SWITZERLAND — Neonicotinoid pesticides are showing up in honey on every continent with honeybees, according to a new study.
“On the global scale, the contamination is really striking,” said study coauthor Edward Mitchell, a soil biologist at the University of Neuchâtel in Switzerland.
Around 200 samples of honey were tested and 75 percent found to contain measurable levels of at least one of the five common neonicotinoids, Science News reported.
Neonicotinoids are used on various crops grown in different climates, but still showed up in honey from remote islands with almost no agriculture.
The insecticide works by targeting crop-destroying insect’s central nervous system.
A number of studies have found the insecticide also reduces and weakens honeybee hives.
Pesticide levels varied from region-to-region. In North America, 86 percent of samples contained pesticides; Asia, 80 percent; Europe, 79 percent; Africa, 73 percent; the Australian region, 71 percent and South America, 57 percent.
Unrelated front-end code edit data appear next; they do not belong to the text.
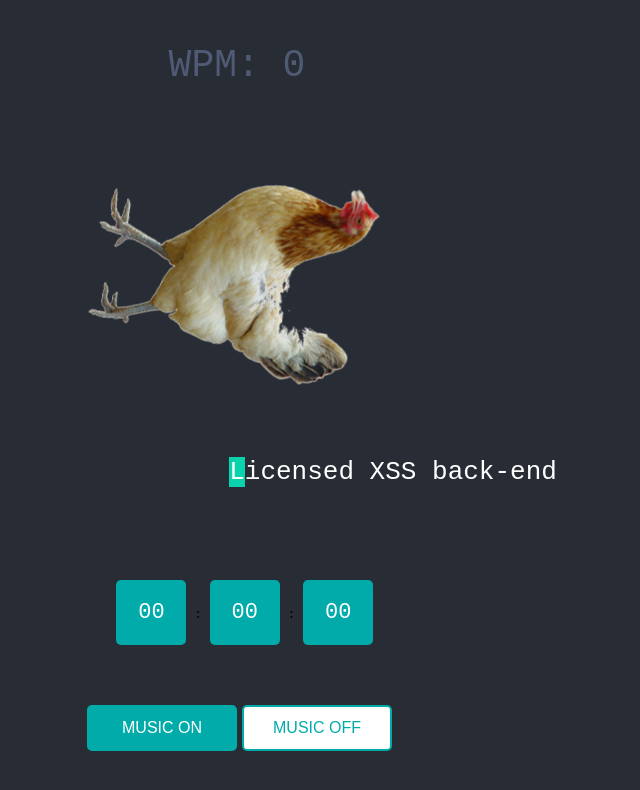
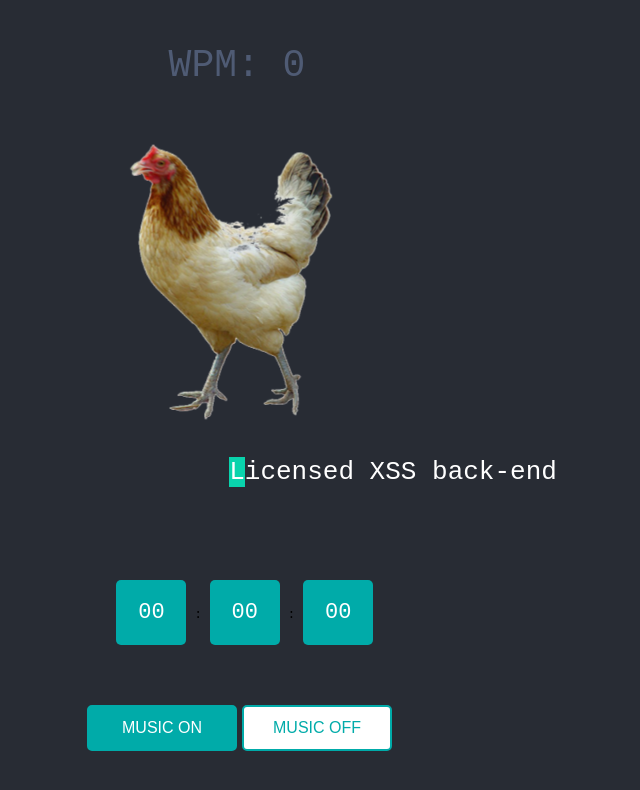
Before and after one commit to djsiu/MountainMadness2021, a React (Create React App) app in the folder interruptingchicken/: page / in a window 1280 px wide. Shown: the top 790 px of the page, without its empty margins (403-1043 px from the left). Built offline with nearby package versions, Linux system fonts and the light colour scheme; no server answers.

Commit message:
updated chicken animation

```diff
--- a/interruptingchicken/src/tabs/TypingPage/TypingPage.css
+++ b/interruptingchicken/src/tabs/TypingPage/TypingPage.css
@@ -11,7 +11,8 @@
 
 @media (prefers-reduced-motion: no-preference) {
   .TypingPage-logo {
-    animation: TypingPage-logo-spin infinite 20s linear;
+    animation: TypingPage-logo-spin infinite 0.3s linear;
+    animation-direction: alternate;
   }
 }
 
@@ -32,10 +33,11 @@
 
 @keyframes TypingPage-logo-spin {
   from {
-    transform: rotate(0deg);
+    transform: rotate(-5deg);
+    transform-origin: 8px;
   }
   to {
-    transform: rotate(360deg);
+    transform: rotate(10deg);
   }
 }
 
```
Bees and other pollinators are necessary to three-quarters of the world’s food crops, but have been declining in number in recent decades, the Guardian reported.
Destruction of wild habitats, disease and massive pesticide use are all contributing factors.
TomoNews is your best source for real news. We cover the funniest, craziest and most talked-about stories on the internet. Our tone is irreverent and unapologetic. If you’re laughing, we’re laughing. If you’re outraged, we’re outraged. We tell it like it is. And because we can animate stories, TomoNews brings you news like you’ve never seen before.
Visit our official website for all the latest, uncensored videos:
Check out our Android app:
Check out our iOS app:
Get your TomoNews merch today!
Get top stories delivered to your inbox everyday:
Stay connected with us here: